Recent changes to the HIPAA Rules through the HIPAA Omnibus Final Rule, may affect the way healthcare professionals do business. The changes, which became effective March 26, 2013, now apply the Security Rule not only to covered entities but also to business associates of covered entities and subcontractors of business associates. This means that any organization involved with electronic protected health information (EPHI) must have and follow a well-written information security policy with established practices and guidelines that protect this EPHI from falling into the wrong hands. Failure to comply with the HIPAA Rules could result in fines up to $1.5 million for all violations of an identical provision in a calendar year.

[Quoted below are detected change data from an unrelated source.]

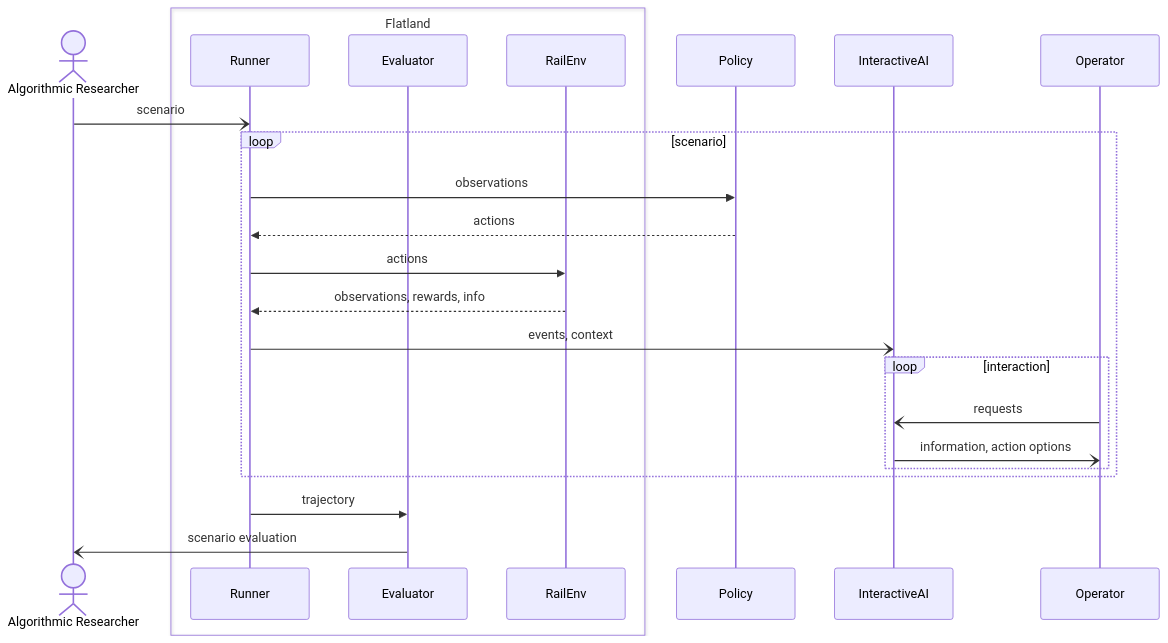
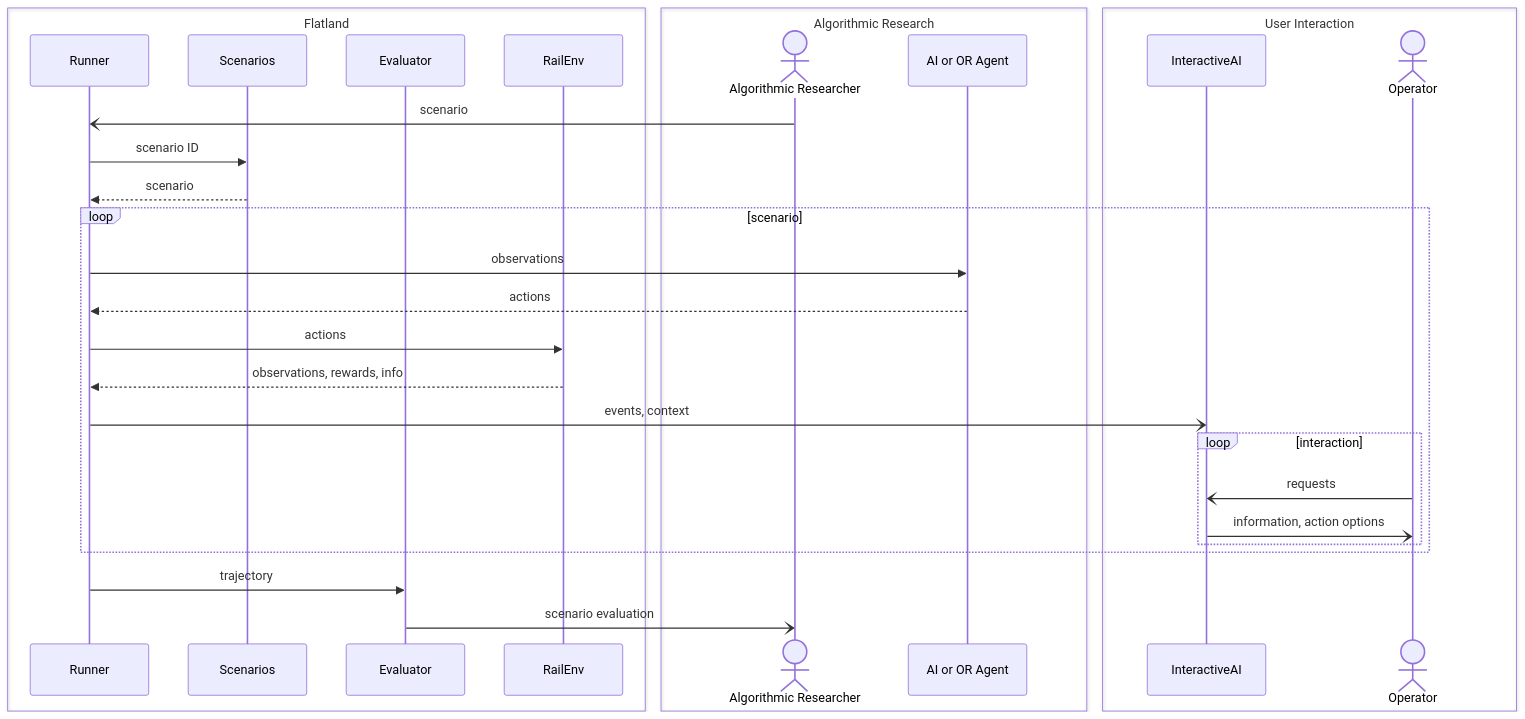
The second of 5 diagrams in key-concepts/key_concepts.md (flatland-association/flatland-book), drawn with Mermaid before and after one commit. The commit also changed other lines of this file and 30 other files, not shown here.

````diff
--- a/key-concepts/key_concepts.md
+++ b/key-concepts/key_concepts.md
@@ -5,26 +55,46 @@
 ```mermaid
 sequenceDiagram
+    participant Runner
+    participant Scenarios
+    participant Evaluator
+    participant RailEnv
     actor Algorithmic Researcher
+    participant AI or OR Agent
+    participant InteractiveAI
+    actor Operator
+
     box Flatland
         participant Runner
         participant Evaluator
         participant RailEnv
+        participant Scenarios
+    end
 
+    box Algorithmic Research
+        participant Algorithmic Researcher
+        participant AI or OR Agent
+    end
+
+    box User Interaction
+        participant InteractiveAI
+        participant Operator
     end
 
     Algorithmic Researcher -) Runner: scenario
+    Runner ->> Scenarios: scenario ID
+    Scenarios -->> Runner: scenario
     loop scenario
-        Runner ->> Policy: observations
-        Policy -->> Runner: actions
+        Runner ->> AI or OR Agent: observations
+        AI or OR Agent -->> Runner: actions
         Runner ->> RailEnv: actions
         RailEnv -->> Runner: observations, rewards, info
         Runner -) InteractiveAI: events, context
         loop interaction
             Operator -) InteractiveAI: requests
             InteractiveAI -) Operator: information, action options
         end
     end
-    actor Operator
+
     Runner ->> Evaluator: trajectory
     Evaluator -) Algorithmic Researcher: scenario evaluation
 ```
````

With enough information security experience, an appropriate set of security controls, and an understanding of the HIPAA Security Rule, an organization could develop its own information security policy and assess its own current and desired states of compliance. Or it could reach out to its security and compliance hosting provider for compliance consultation. This should include:
- Extended consultation between the healthcare organization and the hosting provider to set expectations and obtain necessary information;
- Development of an information security policy with appropriate security controls targeted to the HIPAA Security Rule that takes into account the organization’s environment, available resources, and risks to electronic protected health information; and
- An assessment of the healthcare organization’s current state of compliance with the HIPAA Security Rule and recommendations from the HIPAA-compliant hosting provider about how to obtain the desired state of security and compliance.
Whether a healthcare organization writes its own policy or develops one through consultation, it must have a set of security controls in place to implement the HIPAA Security Rule standards and implementation specifications. The HIPAA Security Rule does not provide such security controls. Luckily, the National Institute of Standards and Technology Special Publication 800-53 Security and Privacy Controls for Federal Information Systems and Organizations specifies HIPAA security compliance controls. By selecting applicable security controls from this publication, an organization can develop an information security policy that it can follow to help meet its HIPAA Security Rule obligations and avoid potentially costly fines.
About the Author: Terry G. Raitt holds the CISSP certification and is the Policy Enforcement Manager in the Risk Management Group of Layered Technologies. His 14 years of experience in the ISP and IT Services industry also includes roles as a network administrator, Linux/Unix system administrator, and technical support manager.